*What needs to be done*
For each line of the data below, copy it if it holds the word "shown".

Top of Material to process

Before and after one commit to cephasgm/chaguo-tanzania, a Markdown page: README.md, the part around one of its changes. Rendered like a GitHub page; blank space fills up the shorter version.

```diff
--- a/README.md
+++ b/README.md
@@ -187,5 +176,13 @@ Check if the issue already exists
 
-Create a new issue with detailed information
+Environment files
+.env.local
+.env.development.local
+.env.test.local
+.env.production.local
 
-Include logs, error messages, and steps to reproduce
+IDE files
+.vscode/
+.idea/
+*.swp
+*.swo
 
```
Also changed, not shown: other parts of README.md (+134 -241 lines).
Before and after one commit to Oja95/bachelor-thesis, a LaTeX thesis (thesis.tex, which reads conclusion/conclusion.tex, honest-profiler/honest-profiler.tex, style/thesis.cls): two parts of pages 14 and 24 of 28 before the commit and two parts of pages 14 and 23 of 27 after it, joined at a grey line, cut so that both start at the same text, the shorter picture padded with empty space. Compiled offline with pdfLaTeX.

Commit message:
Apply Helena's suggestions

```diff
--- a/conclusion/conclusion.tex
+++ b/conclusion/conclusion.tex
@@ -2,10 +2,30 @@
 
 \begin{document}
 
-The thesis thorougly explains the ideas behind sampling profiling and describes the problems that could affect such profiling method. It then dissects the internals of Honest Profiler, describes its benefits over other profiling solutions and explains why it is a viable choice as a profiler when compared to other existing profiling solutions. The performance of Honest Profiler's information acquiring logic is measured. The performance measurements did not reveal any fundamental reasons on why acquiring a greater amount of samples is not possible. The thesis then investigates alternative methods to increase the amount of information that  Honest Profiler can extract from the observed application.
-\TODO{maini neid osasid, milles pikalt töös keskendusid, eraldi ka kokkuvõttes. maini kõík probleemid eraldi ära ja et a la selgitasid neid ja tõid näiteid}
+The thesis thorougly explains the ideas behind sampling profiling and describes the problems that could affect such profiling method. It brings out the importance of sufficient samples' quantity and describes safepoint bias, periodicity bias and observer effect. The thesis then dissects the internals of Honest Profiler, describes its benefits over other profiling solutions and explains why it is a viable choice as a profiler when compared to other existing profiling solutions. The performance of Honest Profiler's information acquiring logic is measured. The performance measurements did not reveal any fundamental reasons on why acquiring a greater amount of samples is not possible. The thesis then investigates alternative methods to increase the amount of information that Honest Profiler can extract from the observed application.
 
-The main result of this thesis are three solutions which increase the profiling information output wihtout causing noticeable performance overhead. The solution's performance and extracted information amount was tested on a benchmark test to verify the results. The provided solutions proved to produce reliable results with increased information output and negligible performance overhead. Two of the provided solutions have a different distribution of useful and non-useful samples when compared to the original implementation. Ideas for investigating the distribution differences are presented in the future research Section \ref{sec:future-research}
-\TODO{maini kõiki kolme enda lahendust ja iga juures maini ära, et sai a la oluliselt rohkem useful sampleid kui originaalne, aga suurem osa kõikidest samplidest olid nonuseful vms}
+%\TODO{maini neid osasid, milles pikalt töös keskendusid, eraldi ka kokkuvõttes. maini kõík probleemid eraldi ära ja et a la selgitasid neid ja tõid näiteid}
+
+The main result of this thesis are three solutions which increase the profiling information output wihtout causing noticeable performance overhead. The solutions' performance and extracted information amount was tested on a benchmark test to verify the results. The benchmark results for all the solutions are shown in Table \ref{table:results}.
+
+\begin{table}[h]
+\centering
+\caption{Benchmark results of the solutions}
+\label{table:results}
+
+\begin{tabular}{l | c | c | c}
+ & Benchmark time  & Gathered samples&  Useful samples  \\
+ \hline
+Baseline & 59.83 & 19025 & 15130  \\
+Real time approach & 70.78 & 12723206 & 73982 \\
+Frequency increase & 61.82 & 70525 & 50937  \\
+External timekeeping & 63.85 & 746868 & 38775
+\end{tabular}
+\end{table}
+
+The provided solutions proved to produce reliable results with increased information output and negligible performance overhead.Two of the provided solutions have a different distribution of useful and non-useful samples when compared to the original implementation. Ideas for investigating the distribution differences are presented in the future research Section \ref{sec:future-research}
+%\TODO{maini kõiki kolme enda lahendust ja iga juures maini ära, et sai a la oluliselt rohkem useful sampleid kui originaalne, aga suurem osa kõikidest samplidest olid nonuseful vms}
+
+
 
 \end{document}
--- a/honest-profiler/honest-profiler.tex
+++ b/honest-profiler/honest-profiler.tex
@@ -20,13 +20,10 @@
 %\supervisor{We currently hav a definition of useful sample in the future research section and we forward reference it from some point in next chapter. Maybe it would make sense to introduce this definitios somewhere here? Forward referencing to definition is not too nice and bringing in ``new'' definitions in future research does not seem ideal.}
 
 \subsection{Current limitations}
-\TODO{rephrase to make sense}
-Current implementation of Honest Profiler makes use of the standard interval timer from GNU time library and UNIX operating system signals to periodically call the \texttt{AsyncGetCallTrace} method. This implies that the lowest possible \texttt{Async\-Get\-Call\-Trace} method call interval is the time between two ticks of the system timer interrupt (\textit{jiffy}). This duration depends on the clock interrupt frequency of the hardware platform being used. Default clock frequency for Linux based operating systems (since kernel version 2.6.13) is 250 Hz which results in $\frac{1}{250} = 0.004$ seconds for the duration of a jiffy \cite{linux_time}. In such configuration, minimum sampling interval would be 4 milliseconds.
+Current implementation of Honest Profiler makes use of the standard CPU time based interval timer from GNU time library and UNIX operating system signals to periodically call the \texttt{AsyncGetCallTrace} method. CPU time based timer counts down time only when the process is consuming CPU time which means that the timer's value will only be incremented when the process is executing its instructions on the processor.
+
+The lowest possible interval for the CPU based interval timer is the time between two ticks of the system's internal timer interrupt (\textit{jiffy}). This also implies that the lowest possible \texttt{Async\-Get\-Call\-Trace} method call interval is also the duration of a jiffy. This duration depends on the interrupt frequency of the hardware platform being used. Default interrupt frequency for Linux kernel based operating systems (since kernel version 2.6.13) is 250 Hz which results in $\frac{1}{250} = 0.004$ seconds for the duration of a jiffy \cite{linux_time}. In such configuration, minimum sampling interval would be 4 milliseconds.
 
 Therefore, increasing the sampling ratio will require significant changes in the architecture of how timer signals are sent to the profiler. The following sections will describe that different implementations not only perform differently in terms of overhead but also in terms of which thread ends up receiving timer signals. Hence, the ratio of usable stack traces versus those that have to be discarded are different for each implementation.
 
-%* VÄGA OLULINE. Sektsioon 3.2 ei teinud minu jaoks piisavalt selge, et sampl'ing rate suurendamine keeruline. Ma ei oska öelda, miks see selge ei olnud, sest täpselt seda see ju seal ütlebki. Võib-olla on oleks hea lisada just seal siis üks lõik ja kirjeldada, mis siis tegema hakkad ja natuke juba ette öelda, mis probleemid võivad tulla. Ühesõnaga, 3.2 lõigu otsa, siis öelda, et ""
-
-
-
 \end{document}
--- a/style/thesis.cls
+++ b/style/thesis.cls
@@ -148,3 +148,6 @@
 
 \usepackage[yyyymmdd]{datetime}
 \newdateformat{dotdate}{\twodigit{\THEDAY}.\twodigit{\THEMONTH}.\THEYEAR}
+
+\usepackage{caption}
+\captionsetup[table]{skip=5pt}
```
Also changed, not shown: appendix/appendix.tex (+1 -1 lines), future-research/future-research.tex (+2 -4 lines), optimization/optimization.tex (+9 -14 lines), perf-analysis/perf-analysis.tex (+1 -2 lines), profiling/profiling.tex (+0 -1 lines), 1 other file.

Bottom of Material to process

*Answer space*
Also changed, not shown: other parts of README.md (+134 -241 lines).
+The main result of this thesis are three solutions which increase the profiling information output wihtout causing noticeable performance overhead. The solutions' performance and extracted information amount was tested on a benchmark test to verify the results. The benchmark results for all the solutions are shown in Table \ref{table:results}.
Also changed, not shown: appendix/appendix.tex (+1 -1 lines), future-research/future-research.tex (+2 -4 lines), optimization/optimization.tex (+9 -14 lines), perf-analysis/perf-analysis.tex (+1 -2 lines), profiling/profiling.tex (+0 -1 lines), 1 other file.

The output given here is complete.